(WHAT THE EXERCISE ASKS) Make an exact copy of all the records.

━━ RECORDS TO PROCESS

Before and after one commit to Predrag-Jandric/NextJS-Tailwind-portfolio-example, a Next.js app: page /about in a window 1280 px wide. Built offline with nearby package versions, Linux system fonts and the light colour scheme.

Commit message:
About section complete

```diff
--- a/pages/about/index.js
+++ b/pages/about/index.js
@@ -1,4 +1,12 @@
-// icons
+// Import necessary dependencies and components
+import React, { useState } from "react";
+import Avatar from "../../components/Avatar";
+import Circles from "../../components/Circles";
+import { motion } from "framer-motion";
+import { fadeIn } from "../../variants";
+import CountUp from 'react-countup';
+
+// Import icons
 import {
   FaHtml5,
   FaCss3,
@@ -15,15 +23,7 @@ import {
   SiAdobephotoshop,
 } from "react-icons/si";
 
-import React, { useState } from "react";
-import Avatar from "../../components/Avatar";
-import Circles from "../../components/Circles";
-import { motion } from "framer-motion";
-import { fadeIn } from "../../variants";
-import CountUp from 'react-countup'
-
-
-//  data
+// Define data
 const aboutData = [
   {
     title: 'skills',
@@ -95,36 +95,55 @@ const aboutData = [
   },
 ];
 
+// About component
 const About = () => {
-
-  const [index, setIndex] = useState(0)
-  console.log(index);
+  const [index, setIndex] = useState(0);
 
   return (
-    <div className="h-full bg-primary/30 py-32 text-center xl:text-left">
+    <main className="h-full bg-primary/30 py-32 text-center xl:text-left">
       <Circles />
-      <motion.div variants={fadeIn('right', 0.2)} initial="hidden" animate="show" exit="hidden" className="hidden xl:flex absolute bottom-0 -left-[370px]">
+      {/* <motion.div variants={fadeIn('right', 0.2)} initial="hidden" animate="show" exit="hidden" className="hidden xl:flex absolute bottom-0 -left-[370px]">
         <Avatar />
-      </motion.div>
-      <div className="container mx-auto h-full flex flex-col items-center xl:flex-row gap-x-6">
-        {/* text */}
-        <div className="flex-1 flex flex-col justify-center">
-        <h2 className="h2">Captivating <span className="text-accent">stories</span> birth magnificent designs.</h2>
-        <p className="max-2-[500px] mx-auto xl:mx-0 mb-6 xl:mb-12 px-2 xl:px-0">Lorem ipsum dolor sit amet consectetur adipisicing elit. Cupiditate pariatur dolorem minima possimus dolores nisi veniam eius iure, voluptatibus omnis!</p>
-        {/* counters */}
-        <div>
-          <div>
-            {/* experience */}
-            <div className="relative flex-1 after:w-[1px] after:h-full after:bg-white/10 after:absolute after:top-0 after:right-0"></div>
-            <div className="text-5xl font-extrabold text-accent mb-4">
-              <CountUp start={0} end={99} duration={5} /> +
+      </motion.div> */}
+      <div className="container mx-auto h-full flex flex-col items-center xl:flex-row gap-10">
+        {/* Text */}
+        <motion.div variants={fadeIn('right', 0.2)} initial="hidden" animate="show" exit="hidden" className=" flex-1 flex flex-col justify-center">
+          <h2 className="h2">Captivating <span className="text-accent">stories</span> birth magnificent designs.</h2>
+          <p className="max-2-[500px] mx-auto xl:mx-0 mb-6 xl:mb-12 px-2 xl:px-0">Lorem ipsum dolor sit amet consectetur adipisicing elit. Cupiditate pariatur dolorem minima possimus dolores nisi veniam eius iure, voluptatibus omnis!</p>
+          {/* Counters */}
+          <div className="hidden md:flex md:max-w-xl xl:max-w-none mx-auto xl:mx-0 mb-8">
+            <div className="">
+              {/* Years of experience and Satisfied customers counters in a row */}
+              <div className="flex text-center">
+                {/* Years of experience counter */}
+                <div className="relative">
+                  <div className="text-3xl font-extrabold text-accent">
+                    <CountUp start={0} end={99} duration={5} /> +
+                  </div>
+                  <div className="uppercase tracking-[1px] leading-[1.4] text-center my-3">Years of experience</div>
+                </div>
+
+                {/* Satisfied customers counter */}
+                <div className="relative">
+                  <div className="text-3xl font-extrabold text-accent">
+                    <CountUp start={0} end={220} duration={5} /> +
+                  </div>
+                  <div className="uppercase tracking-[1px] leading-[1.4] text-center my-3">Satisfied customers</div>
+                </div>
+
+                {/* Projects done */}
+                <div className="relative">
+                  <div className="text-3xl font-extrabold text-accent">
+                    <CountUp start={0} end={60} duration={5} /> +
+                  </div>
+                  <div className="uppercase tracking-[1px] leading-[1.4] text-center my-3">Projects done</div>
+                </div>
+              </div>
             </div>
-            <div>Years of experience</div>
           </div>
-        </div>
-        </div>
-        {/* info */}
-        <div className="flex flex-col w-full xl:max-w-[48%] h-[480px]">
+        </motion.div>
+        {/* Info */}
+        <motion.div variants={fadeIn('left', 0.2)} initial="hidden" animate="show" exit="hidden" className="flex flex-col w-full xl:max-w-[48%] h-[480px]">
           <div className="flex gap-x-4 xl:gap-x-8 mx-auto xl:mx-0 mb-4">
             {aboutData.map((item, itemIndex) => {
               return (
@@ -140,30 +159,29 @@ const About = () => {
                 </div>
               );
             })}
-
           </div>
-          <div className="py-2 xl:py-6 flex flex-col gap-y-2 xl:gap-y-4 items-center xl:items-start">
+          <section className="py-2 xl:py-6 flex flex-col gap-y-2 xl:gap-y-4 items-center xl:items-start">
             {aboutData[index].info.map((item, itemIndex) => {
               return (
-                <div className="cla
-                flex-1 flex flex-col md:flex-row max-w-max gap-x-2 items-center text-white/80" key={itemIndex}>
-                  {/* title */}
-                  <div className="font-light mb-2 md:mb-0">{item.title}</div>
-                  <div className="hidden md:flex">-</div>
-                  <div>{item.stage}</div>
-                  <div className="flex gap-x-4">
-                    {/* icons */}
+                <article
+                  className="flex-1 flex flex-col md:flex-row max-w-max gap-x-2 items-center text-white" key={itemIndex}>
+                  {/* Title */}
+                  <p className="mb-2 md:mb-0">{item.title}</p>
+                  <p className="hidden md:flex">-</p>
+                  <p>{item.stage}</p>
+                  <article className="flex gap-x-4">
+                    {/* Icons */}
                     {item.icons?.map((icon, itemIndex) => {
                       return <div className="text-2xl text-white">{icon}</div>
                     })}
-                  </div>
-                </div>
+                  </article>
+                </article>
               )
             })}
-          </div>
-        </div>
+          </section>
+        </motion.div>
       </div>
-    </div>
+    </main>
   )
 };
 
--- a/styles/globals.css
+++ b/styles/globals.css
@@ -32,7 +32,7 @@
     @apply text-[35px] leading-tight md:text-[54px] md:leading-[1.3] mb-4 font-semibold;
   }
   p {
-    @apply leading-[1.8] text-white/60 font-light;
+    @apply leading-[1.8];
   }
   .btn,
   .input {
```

━━━━

(FINAL ANSWER)
Before and after one commit to Predrag-Jandric/NextJS-Tailwind-portfolio-example, a Next.js app: page /about in a window 1280 px wide. Built offline with nearby package versions, Linux system fonts and the light colour scheme.

Commit message:
About section complete

```diff
--- a/pages/about/index.js
+++ b/pages/about/index.js
@@ -1,4 +1,12 @@
-// icons
+// Import necessary dependencies and components
+import React, { useState } from "react";
+import Avatar from "../../components/Avatar";
+import Circles from "../../components/Circles";
+import { motion } from "framer-motion";
+import { fadeIn } from "../../variants";
+import CountUp from 'react-countup';
+
+// Import icons
 import {
   FaHtml5,
   FaCss3,
@@ -15,15 +23,7 @@ import {
   SiAdobephotoshop,
 } from "react-icons/si";
 
-import React, { useState } from "react";
-import Avatar from "../../components/Avatar";
-import Circles from "../../components/Circles";
-import { motion } from "framer-motion";
-import { fadeIn } from "../../variants";
-import CountUp from 'react-countup'
-
-
-//  data
+// Define data
 const aboutData = [
   {
     title: 'skills',
@@ -95,36 +95,55 @@ const aboutData = [
   },
 ];
 
+// About component
 const About = () => {
-
-  const [index, setIndex] = useState(0)
-  console.log(index);
+  const [index, setIndex] = useState(0);
 
   return (
-    <div className="h-full bg-primary/30 py-32 text-center xl:text-left">
+    <main className="h-full bg-primary/30 py-32 text-center xl:text-left">
       <Circles />
-      <motion.div variants={fadeIn('right', 0.2)} initial="hidden" animate="show" exit="hidden" className="hidden xl:flex absolute bottom-0 -left-[370px]">
+      {/* <motion.div variants={fadeIn('right', 0.2)} initial="hidden" animate="show" exit="hidden" className="hidden xl:flex absolute bottom-0 -left-[370px]">
         <Avatar />
-      </motion.div>
-      <div className="container mx-auto h-full flex flex-col items-center xl:flex-row gap-x-6">
-        {/* text */}
-        <div className="flex-1 flex flex-col justify-center">
-        <h2 className="h2">Captivating <span className="text-accent">stories</span> birth magnificent designs.</h2>
-        <p className="max-2-[500px] mx-auto xl:mx-0 mb-6 xl:mb-12 px-2 xl:px-0">Lorem ipsum dolor sit amet consectetur adipisicing elit. Cupiditate pariatur dolorem minima possimus dolores nisi veniam eius iure, voluptatibus omnis!</p>
-        {/* counters */}
-        <div>
-          <div>
-            {/* experience */}
-            <div className="relative flex-1 after:w-[1px] after:h-full after:bg-white/10 after:absolute after:top-0 after:right-0"></div>
-            <div className="text-5xl font-extrabold text-accent mb-4">
-              <CountUp start={0} end={99} duration={5} /> +
+      </motion.div> */}
+      <div className="container mx-auto h-full flex flex-col items-center xl:flex-row gap-10">
+        {/* Text */}
+        <motion.div variants={fadeIn('right', 0.2)} initial="hidden" animate="show" exit="hidden" className=" flex-1 flex flex-col justify-center">
+          <h2 className="h2">Captivating <span className="text-accent">stories</span> birth magnificent designs.</h2>
+          <p className="max-2-[500px] mx-auto xl:mx-0 mb-6 xl:mb-12 px-2 xl:px-0">Lorem ipsum dolor sit amet consectetur adipisicing elit. Cupiditate pariatur dolorem minima possimus dolores nisi veniam eius iure, voluptatibus omnis!</p>
+          {/* Counters */}
+          <div className="hidden md:flex md:max-w-xl xl:max-w-none mx-auto xl:mx-0 mb-8">
+            <div className="">
+              {/* Years of experience and Satisfied customers counters in a row */}
+              <div className="flex text-center">
+                {/* Years of experience counter */}
+                <div className="relative">
+                  <div className="text-3xl font-extrabold text-accent">
+                    <CountUp start={0} end={99} duration={5} /> +
+                  </div>
+                  <div className="uppercase tracking-[1px] leading-[1.4] text-center my-3">Years of experience</div>
+                </div>
+
+                {/* Satisfied customers counter */}
+                <div className="relative">
+                  <div className="text-3xl font-extrabold text-accent">
+                    <CountUp start={0} end={220} duration={5} /> +
+                  </div>
+                  <div className="uppercase tracking-[1px] leading-[1.4] text-center my-3">Satisfied customers</div>
+                </div>
+
+                {/* Projects done */}
+                <div className="relative">
+                  <div className="text-3xl font-extrabold text-accent">
+                    <CountUp start={0} end={60} duration={5} /> +
+                  </div>
+                  <div className="uppercase tracking-[1px] leading-[1.4] text-center my-3">Projects done</div>
+                </div>
+              </div>
             </div>
-            <div>Years of experience</div>
           </div>
-        </div>
-        </div>
-        {/* info */}
-        <div className="flex flex-col w-full xl:max-w-[48%] h-[480px]">
+        </motion.div>
+        {/* Info */}
+        <motion.div variants={fadeIn('left', 0.2)} initial="hidden" animate="show" exit="hidden" className="flex flex-col w-full xl:max-w-[48%] h-[480px]">
           <div className="flex gap-x-4 xl:gap-x-8 mx-auto xl:mx-0 mb-4">
             {aboutData.map((item, itemIndex) => {
               return (
@@ -140,30 +159,29 @@ const About = () => {
                 </div>
               );
             })}
-
           </div>
-          <div className="py-2 xl:py-6 flex flex-col gap-y-2 xl:gap-y-4 items-center xl:items-start">
+          <section className="py-2 xl:py-6 flex flex-col gap-y-2 xl:gap-y-4 items-center xl:items-start">
             {aboutData[index].info.map((item, itemIndex) => {
               return (
-                <div className="cla
-                flex-1 flex flex-col md:flex-row max-w-max gap-x-2 items-center text-white/80" key={itemIndex}>
-                  {/* title */}
-                  <div className="font-light mb-2 md:mb-0">{item.title}</div>
-                  <div className="hidden md:flex">-</div>
-                  <div>{item.stage}</div>
-                  <div className="flex gap-x-4">
-                    {/* icons */}
+                <article
+                  className="flex-1 flex flex-col md:flex-row max-w-max gap-x-2 items-center text-white" key={itemIndex}>
+                  {/* Title */}
+                  <p className="mb-2 md:mb-0">{item.title}</p>
+                  <p className="hidden md:flex">-</p>
+                  <p>{item.stage}</p>
+                  <article className="flex gap-x-4">
+                    {/* Icons */}
                     {item.icons?.map((icon, itemIndex) => {
                       return <div className="text-2xl text-white">{icon}</div>
                     })}
-                  </div>
-                </div>
+                  </article>
+                </article>
               )
             })}
-          </div>
-        </div>
+          </section>
+        </motion.div>
       </div>
-    </div>
+    </main>
   )
 };
 
--- a/styles/globals.css
+++ b/styles/globals.css
@@ -32,7 +32,7 @@
     @apply text-[35px] leading-tight md:text-[54px] md:leading-[1.3] mb-4 font-semibold;
   }
   p {
-    @apply leading-[1.8] text-white/60 font-light;
+    @apply leading-[1.8];
   }
   .btn,
   .input {
```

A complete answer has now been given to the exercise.